Every time a major site with a big audience changes, there are always going to be detractors. Especially a site like Facebook. People spend a lot of time there, so interface changes are almost tantamount to moving stuff around in their lounge/den.
I think there are a number of issues with the new Facebook homepage. I’ve seen it before. It’s called feature creep. Lots of stuff all clamouring for your attention. Chat, realtime updates, top stories, the rest of the news, adverts, suggestions for friends, app updates, messages (FB-ized email) and notifications.
Clever use of AJAX saves FB a heavy, slow loading user experience. Unfortunately it also allows stuff to get very busy. Progressive loading is an interesting technique and FB has evangelised it well. They’ve added a new design pattern I’m less of a fan of into the mix, inspired no doubt by a pattern I’ve seen on mobile terminals: revealing scrollbars on mouse over.
For some time you have been able to set overflow:auto on <div> elements so that scrollbars – regular, OS managed scrollbars that look different depending on whether you’re a Mac or a PC – appear if the content goes outside the bounding box as defined for the div. FB are presenting to the masses a funky new way of doing it. A grey rounded scrollbar, as seen on your iPhone / Android terminal when you touch a screen full of text that can scroll, appears when you hover your mouse around each of the blocks of content on the right hand side (and in some other cases too).
I have a big beef with this, because scrollers are now everywhere on the page. You still have your regular scrollbar if you’re still using a desk/lap-top machine to access the site. Very close to it you now have other scrollable elements that don’t follow the same rules. They don’t work the same as OS scrollbars. If like me you often scroll with the keyboard once the area has focus, they’re a PITA. The target for scrolling is not very wide. The screen looks a mess if you leave all the different boxes scrolled at different points. It’s not intuitive to know which zones really will scroll or not if text inside them aligns perfectly with then edge of the scrollable zone. So you have to mouse over them, which isn’t good for an addict of the PgUp, PgDn, Ctrl, Shift and arrow keys like me. I only click to give a zone focus or to position the cursor far from where I am currently.
Other bad karma effect for me: I was assaulted with little bubbles and tutorial messages when the version change happened.

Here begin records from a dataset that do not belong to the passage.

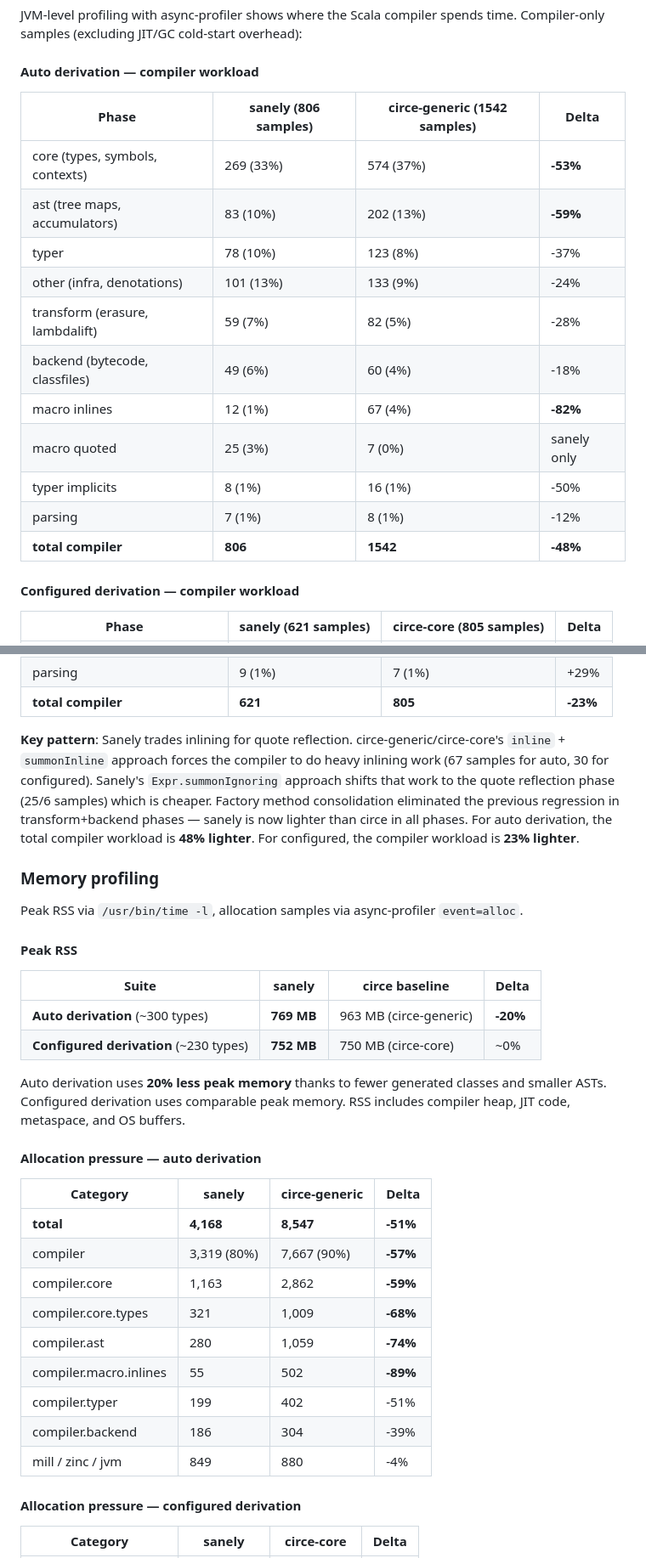
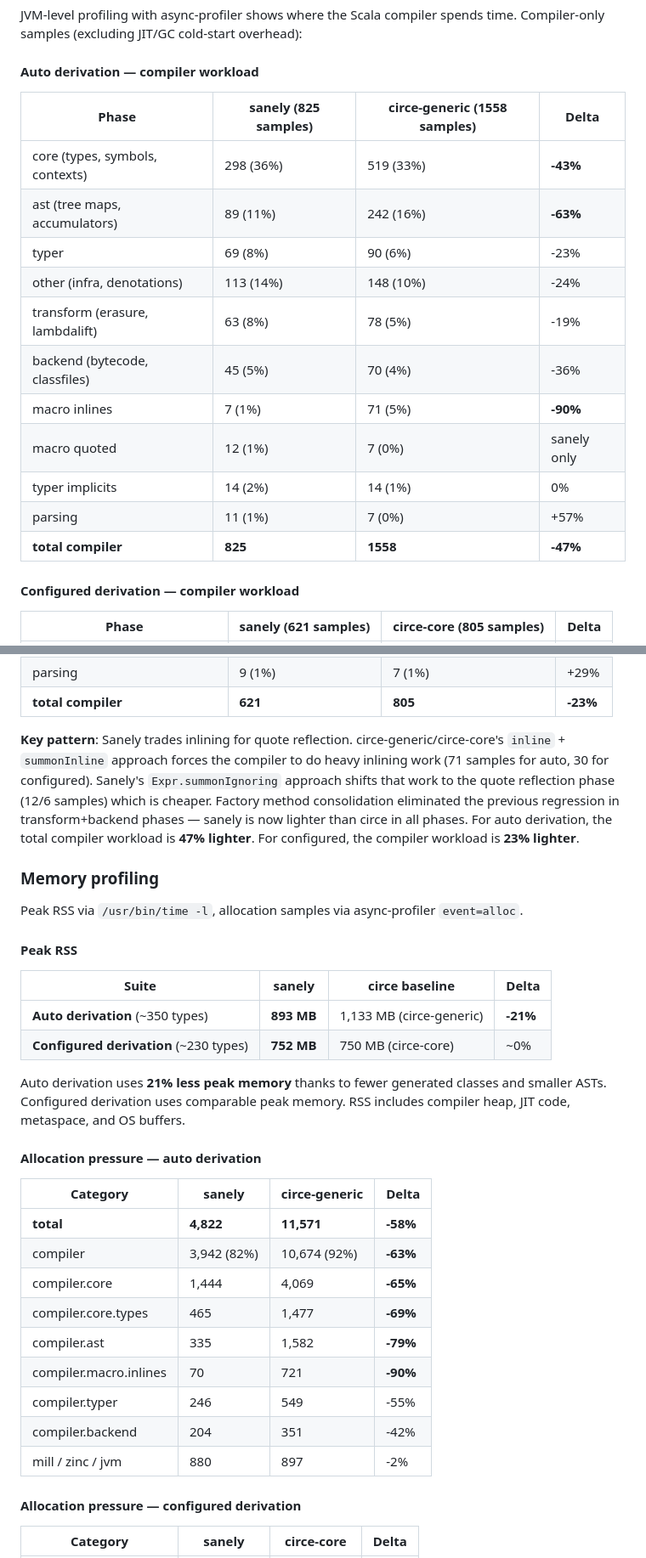
Before and after one commit to nguyenyou/circe-sanely-auto, a Markdown page: README.md, 2 parts joined by grey strips. Shown at 85% size. Rendered like a GitHub page.

```diff
--- a/README.md
+++ b/README.md
@@ -311,19 +311,19 @@ JVM-level profiling with async-profiler shows where the Scala compiler spends ti
 
 #### Auto derivation — compiler workload
 
-| Phase | sanely (806 samples) | circe-generic (1542 samples) | Delta |
+| Phase | sanely (825 samples) | circe-generic (1558 samples) | Delta |
 |---|---|---|---|
-| core (types, symbols, contexts) | 269 (33%) | 574 (37%) | **-53%** |
-| ast (tree maps, accumulators) | 83 (10%) | 202 (13%) | **-59%** |
-| typer | 78 (10%) | 123 (8%) | -37% |
-| other (infra, denotations) | 101 (13%) | 133 (9%) | -24% |
-| transform (erasure, lambdalift) | 59 (7%) | 82 (5%) | -28% |
-| backend (bytecode, classfiles) | 49 (6%) | 60 (4%) | -18% |
-| macro inlines | 12 (1%) | 67 (4%) | **-82%** |
-| macro quoted | 25 (3%) | 7 (0%) | sanely only |
-| typer implicits | 8 (1%) | 16 (1%) | -50% |
-| parsing | 7 (1%) | 8 (1%) | -12% |
-| **total compiler** | **806** | **1542** | **-48%** |
+| core (types, symbols, contexts) | 298 (36%) | 519 (33%) | **-43%** |
+| ast (tree maps, accumulators) | 89 (11%) | 242 (16%) | **-63%** |
+| typer | 69 (8%) | 90 (6%) | -23% |
+| other (infra, denotations) | 113 (14%) | 148 (10%) | -24% |
+| transform (erasure, lambdalift) | 63 (8%) | 78 (5%) | -19% |
+| backend (bytecode, classfiles) | 45 (5%) | 70 (4%) | -36% |
+| macro inlines | 7 (1%) | 71 (5%) | **-90%** |
+| macro quoted | 12 (1%) | 7 (0%) | sanely only |
+| typer implicits | 14 (2%) | 14 (1%) | 0% |
+| parsing | 11 (1%) | 7 (0%) | +57% |
+| **total compiler** | **825** | **1558** | **-47%** |
 
 #### Configured derivation — compiler workload
 
@@ -341,7 +341,7 @@ JVM-level profiling with async-profiler shows where the Scala compiler spends ti
 | parsing | 9 (1%) | 7 (1%) | +29% |
 | **total compiler** | **621** | **805** | **-23%** |
 
-**Key pattern**: Sanely trades inlining for quote reflection. circe-generic/circe-core's `inline` + `summonInline` approach forces the compiler to do heavy inlining work (67 samples for auto, 30 for configured). Sanely's `Expr.summonIgnoring` approach shifts that work to the quote reflection phase (25/6 samples) which is cheaper. Factory method consolidation eliminated the previous regression in transform+backend phases — sanely is now lighter than circe in all phases. For auto derivation, the total compiler workload is **48% lighter**. For configured, the compiler workload is **23% lighter**.
+**Key pattern**: Sanely trades inlining for quote reflection. circe-generic/circe-core's `inline` + `summonInline` approach forces the compiler to do heavy inlining work (71 samples for auto, 30 for configured). Sanely's `Expr.summonIgnoring` approach shifts that work to the quote reflection phase (12/6 samples) which is cheaper. Factory method consolidation eliminated the previous regression in transform+backend phases — sanely is now lighter than circe in all phases. For auto derivation, the total compiler workload is **47% lighter**. For configured, the compiler workload is **23% lighter**.
 
 ### Memory profiling
 
@@ -351,24 +351,24 @@ Peak RSS via `/usr/bin/time -l`, allocation samples via async-profiler `event=al
 
 | Suite | sanely | circe baseline | Delta |
 |---|---|---|---|
-| **Auto derivation** (~300 types) | **769 MB** | 963 MB (circe-generic) | **-20%** |
+| **Auto derivation** (~350 types) | **893 MB** | 1,133 MB (circe-generic) | **-21%** |
 | **Configured derivation** (~230 types) | **752 MB** | 750 MB (circe-core) | ~0% |
 
-Auto derivation uses **20% less peak memory** thanks to fewer generated classes and smaller ASTs. Configured derivation uses comparable peak memory. RSS includes compiler heap, JIT code, metaspace, and OS buffers.
+Auto derivation uses **21% less peak memory** thanks to fewer generated classes and smaller ASTs. Configured derivation uses comparable peak memory. RSS includes compiler heap, JIT code, metaspace, and OS buffers.
 
 #### Allocation pressure — auto derivation
 
 | Category | sanely | circe-generic | Delta |
 |---|---|---|---|
-| **total** | **4,168** | **8,547** | **-51%** |
-| compiler | 3,319 (80%) | 7,667 (90%) | **-57%** |
-| compiler.core | 1,163 | 2,862 | **-59%** |
-| compiler.core.types | 321 | 1,009 | **-68%** |
-| compiler.ast | 280 | 1,059 | **-74%** |
-| compiler.macro.inlines | 55 | 502 | **-89%** |
-| compiler.typer | 199 | 402 | -51% |
-| compiler.backend | 186 | 304 | -39% |
-| mill / zinc / jvm | 849 | 880 | -4% |
+| **total** | **4,822** | **11,571** | **-58%** |
+| compiler | 3,942 (82%) | 10,674 (92%) | **-63%** |
+| compiler.core | 1,444 | 4,069 | **-65%** |
+| compiler.core.types | 465 | 1,477 | **-69%** |
+| compiler.ast | 335 | 1,582 | **-79%** |
+| compiler.macro.inlines | 70 | 721 | **-90%** |
+| compiler.typer | 246 | 549 | -55% |
+| compiler.backend | 204 | 351 | -42% |
+| mill / zinc / jvm | 880 | 897 | -2% |
 
 #### Allocation pressure — configured derivation
 
```
Also changed, not shown: other parts of README.md (+29 -29 lines), ROADMAP.md (+1 -1 lines).
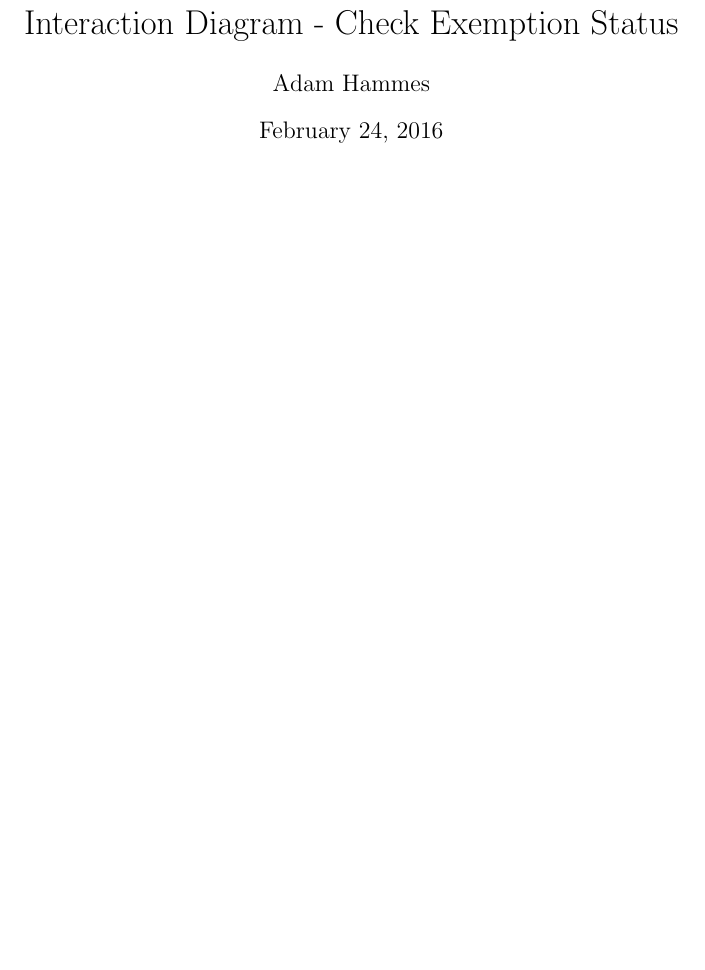
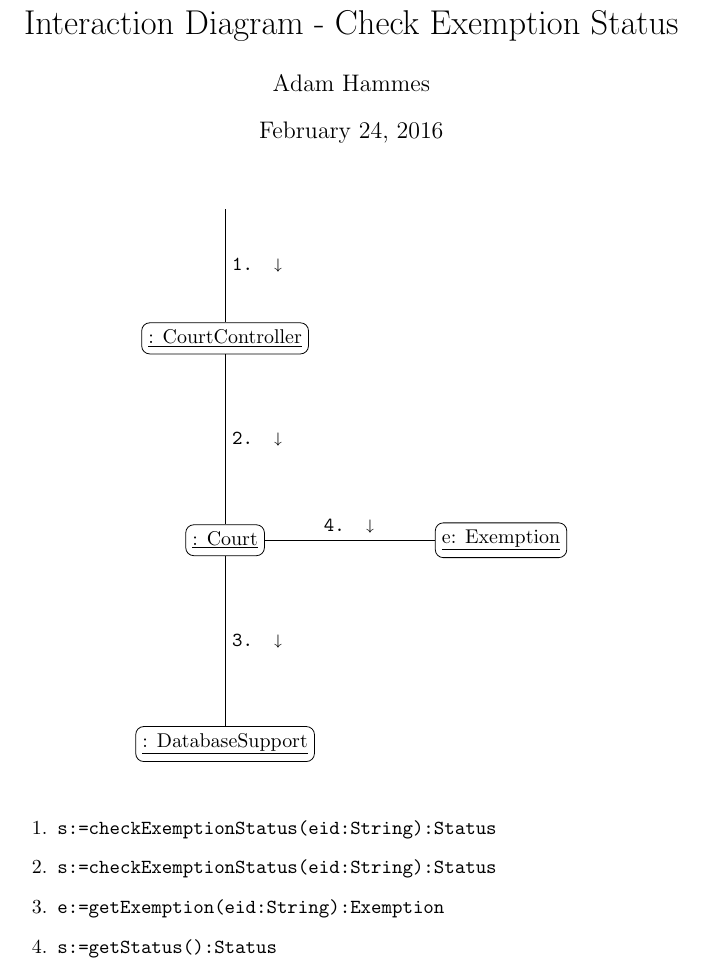
Before and after one commit to adamhammes/cs362, a LaTeX problem sheet (homework/homework-1/interaction-diagrams/check-exemption-status.tex): part of the page, cut so that both start at the same text, the shorter picture padded with empty space. Compiled offline with pdfLaTeX.

Commit message:
Close #3

```diff
--- a/homework/homework-1/interaction-diagrams/check-exemption-status.tex
+++ b/homework/homework-1/interaction-diagrams/check-exemption-status.tex
@@ -1,5 +1,6 @@
 \documentclass{article}
 
+\usepackage{stmaryrd}
 \usepackage{amssymb}
 \usepackage{tikz}
 \usetikzlibrary{positioning}
@@ -26,12 +27,25 @@
 ]
 \node[] (start)  {};
 
+\node[block, below = 2cm of start]      (controller) {\underline{: CourtController}};
+\node[block, below = 3cm of controller] (system)     {\underline{: Court}};
+\node[block, below = 3cm of system] (database) {\underline{: DatabaseSupport}};
+\node[block, right = 3cm of system] (exemption) {\underline{e: Exemption}};
+
+\draw (start)      -- (controller) node[midway] {\texttt{1. $\shortdownarrow$}};
+\draw (controller) -- (system)     node[midway] {\texttt{2. $\shortdownarrow$}};
+\draw (system) -- (database)     node[midway] {\texttt{3. $\shortdownarrow$}};
+\draw (system) -- (exemption)     node[midway] {\texttt{4. $\shortdownarrow$}};
+
 \end{tikzpicture}
 
 \vspace{0.5cm}
 
 \begin{enumerate}
-  \item
+  \item \texttt{s:=checkExemptionStatus(eid:String):Status}
+  \item \texttt{s:=checkExemptionStatus(eid:String):Status}
+  \item \texttt{e:=getExemption(eid:String):Exemption}
+  \item \texttt{s:=getStatus():Status}
 \end{enumerate}
 \end{center}
 
```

Not a discreet “learn about what’s new” that I could easily dismiss, but (IIRC) something like 3 or 4 different notifications all around the screen which meant I had to dismiss them all before getting back to my usual FB timewasting / networking activity.
There is a personality type that resists change, and with group effects in play this gets amplified. I’ve already seen groups campaigning to get the old back. I could care less about that, by all means go and change and organically improve. Just be careful about the over-riding experience, because a site as popular as FB has a real responsibility to keep design patterns sound, so that people don’t start getting used to bad practices. FB may have more reasons than most to cram stuff into a central page, but what they’re doing is making a one-page experience as they remove more and more reasons to leave the main page. You can now comment on people’s walls straight from the home, and read comments not currently on screen with new fly-outs from the right hand column. I can imagine other sites doing the same, and how difficult they’d be to navigate.
And of course I can hear them now in boardrooms around the world. “Why don’t we just make that a scrolly box, and stick like four of them together in the right column…”. Like as if somehow, the page no longer scrolling has solved the old page fold debate, and instead lots of individual blocks will be scrollable. Or not.